Many observers insist that gestures of modesty and compassion cannot alter basic beliefs. But Francis has said, “I would not speak about ‘absolute’ truths, even for believers.”
The current Pope is the first to say something remotely compassionate when it comes to homosexuality. He may not have said everything you want to hear, but his statements have a huge impact to his followers. The fact that he uttered the slightest bit of tolerance instead of all negative is a step in the right direction. Yeah, maybe its baby steps, but at least its facing down the right road. No one else can come close to influencing the minds of the devout Catholic followers than the Pope. So the fact that he said something that just might offer even the slightest bit of change in the way his followers think, makes him an important contributor this past year.

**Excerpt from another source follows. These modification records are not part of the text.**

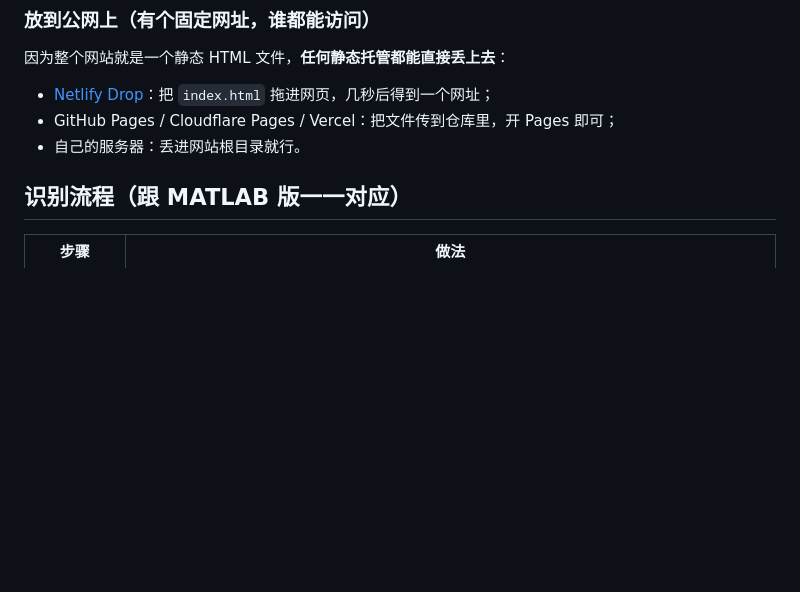
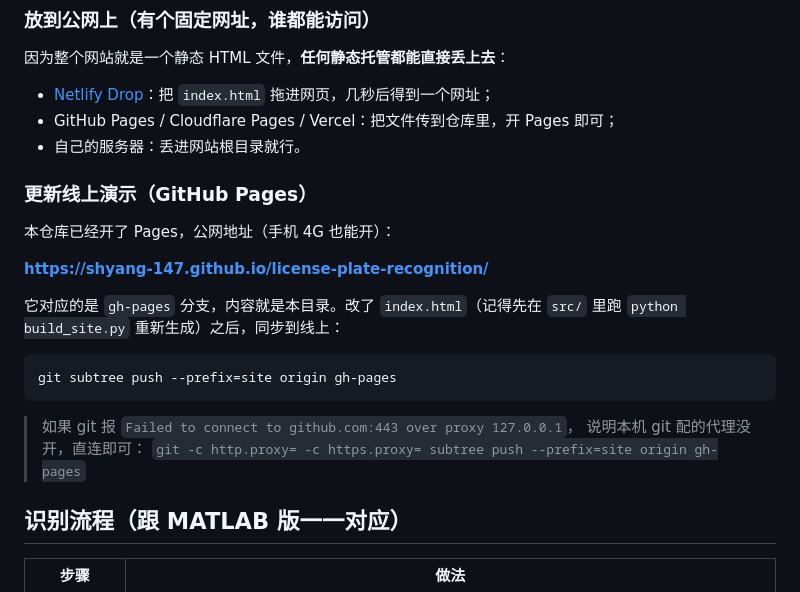
Before and after one commit to shyang-147/license-plate-recognition, a Markdown page: site/README.md, the part around the change. Drawn GitHub-style; blank space fills up the shorter version.

Commit message:
site: 补充 GitHub Pages 线上演示地址与更新方法

````diff
--- a/site/README.md
+++ b/site/README.md
@@ -43,6 +43,24 @@
 - [Netlify Drop](https://app.netlify.com/drop)：把 `index.html` 拖进网页，几秒后得到一个网址；
 - GitHub Pages / Cloudflare Pages / Vercel：把文件传到仓库里，开 Pages 即可；
 - 自己的服务器：丢进网站根目录就行。
+
+### 更新线上演示（GitHub Pages）
+
+本仓库已经开了 Pages，公网地址（手机 4G 也能开）：
+
+**https://shyang-147.github.io/license-plate-recognition/**
+
+它对应的是 `gh-pages` 分支，内容就是本目录。改了 `index.html`（记得先在 `src/` 里跑
+`python build_site.py` 重新生成）之后，同步到线上：
+
+```bash
+git subtree push --prefix=site origin gh-pages
+```
+
+> 如果 git 报 `Failed to connect to github.com:443 over proxy 127.0.0.1`，
+> 说明本机 git 配的代理没开，直连即可：
+> `git -c http.proxy= -c https.proxy= subtree push --prefix=site origin gh-pages`
+
 
 ## 识别流程（跟 MATLAB 版一一对应）
 
````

“We have to find a new balance, otherwise even the moral edifice of the church is likely to fall like a house of cards, losing the freshness and fragrance of the Gospel,” Pope Francis said in an interview. “The church has sometimes locked itself up in small things, in small-minded rules,’ Francis said. “The people of God want pastors, not clergy acting like bureaucrats or government officials.”

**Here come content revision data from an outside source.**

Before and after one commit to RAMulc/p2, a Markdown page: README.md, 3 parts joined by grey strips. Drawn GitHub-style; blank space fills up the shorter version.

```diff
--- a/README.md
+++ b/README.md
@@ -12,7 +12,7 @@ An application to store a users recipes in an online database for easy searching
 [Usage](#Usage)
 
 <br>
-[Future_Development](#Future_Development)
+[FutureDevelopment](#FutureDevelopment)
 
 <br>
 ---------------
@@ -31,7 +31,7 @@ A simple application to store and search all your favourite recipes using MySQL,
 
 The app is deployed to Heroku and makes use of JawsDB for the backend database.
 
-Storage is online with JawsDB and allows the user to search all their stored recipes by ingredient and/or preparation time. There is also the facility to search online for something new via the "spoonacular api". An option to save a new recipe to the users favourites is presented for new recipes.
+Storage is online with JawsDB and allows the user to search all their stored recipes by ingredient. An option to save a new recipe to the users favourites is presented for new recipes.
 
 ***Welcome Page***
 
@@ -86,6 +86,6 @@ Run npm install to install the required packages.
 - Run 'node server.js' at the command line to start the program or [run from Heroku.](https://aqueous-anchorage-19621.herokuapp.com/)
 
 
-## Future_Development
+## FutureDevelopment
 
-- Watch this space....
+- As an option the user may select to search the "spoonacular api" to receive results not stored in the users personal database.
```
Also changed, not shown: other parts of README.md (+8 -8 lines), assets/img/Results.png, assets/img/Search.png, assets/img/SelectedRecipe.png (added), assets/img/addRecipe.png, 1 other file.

“A person once asked me, in a provocative manner, if I approved of homosexuality,” he said to Jesuit priest Fr. Antonio Spadaro, who conducted the interview for La Civilta Cattolica. “I replied with another question: ‘Tell me: when God looks at a gay person, does he endorse the existence of this person with love, or reject and condemn this person?’ We must always consider the person.”

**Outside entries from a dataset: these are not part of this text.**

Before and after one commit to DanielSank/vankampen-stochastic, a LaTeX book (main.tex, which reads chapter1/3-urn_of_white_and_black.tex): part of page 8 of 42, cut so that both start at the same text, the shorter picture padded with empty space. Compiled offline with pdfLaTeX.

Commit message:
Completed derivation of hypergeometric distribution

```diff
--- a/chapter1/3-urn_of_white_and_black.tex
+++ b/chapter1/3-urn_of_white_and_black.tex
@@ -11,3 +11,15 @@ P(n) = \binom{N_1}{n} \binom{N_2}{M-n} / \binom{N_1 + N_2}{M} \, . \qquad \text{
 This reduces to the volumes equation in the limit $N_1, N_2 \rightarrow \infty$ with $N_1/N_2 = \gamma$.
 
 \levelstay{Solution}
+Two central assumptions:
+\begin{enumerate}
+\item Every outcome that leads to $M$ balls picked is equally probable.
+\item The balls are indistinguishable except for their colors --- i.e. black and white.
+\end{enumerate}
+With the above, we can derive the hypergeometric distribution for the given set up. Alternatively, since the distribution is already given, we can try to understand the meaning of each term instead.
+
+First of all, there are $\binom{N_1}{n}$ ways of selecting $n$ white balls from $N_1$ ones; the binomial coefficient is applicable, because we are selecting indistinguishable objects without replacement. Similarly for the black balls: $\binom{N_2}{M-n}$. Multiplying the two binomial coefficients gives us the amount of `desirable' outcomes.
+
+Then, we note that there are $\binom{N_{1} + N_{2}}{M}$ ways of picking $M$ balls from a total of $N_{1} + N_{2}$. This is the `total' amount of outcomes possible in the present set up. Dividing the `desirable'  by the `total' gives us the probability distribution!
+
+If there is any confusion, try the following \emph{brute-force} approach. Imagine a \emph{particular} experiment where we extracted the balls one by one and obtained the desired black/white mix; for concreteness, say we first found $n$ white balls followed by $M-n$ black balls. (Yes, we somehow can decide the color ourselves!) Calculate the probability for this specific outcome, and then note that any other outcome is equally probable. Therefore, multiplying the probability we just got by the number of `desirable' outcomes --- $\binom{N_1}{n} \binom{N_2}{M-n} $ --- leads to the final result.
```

The comments on gays and lesbians follow up on remarks Francis made aboard the papal airplane in July when asked about gay priests. “Who am I to judge?” the pope then said, in a quote that made international front-page headlines. In Thursday’s interview, Francis clarified that those comments were about all gay people and not only priests.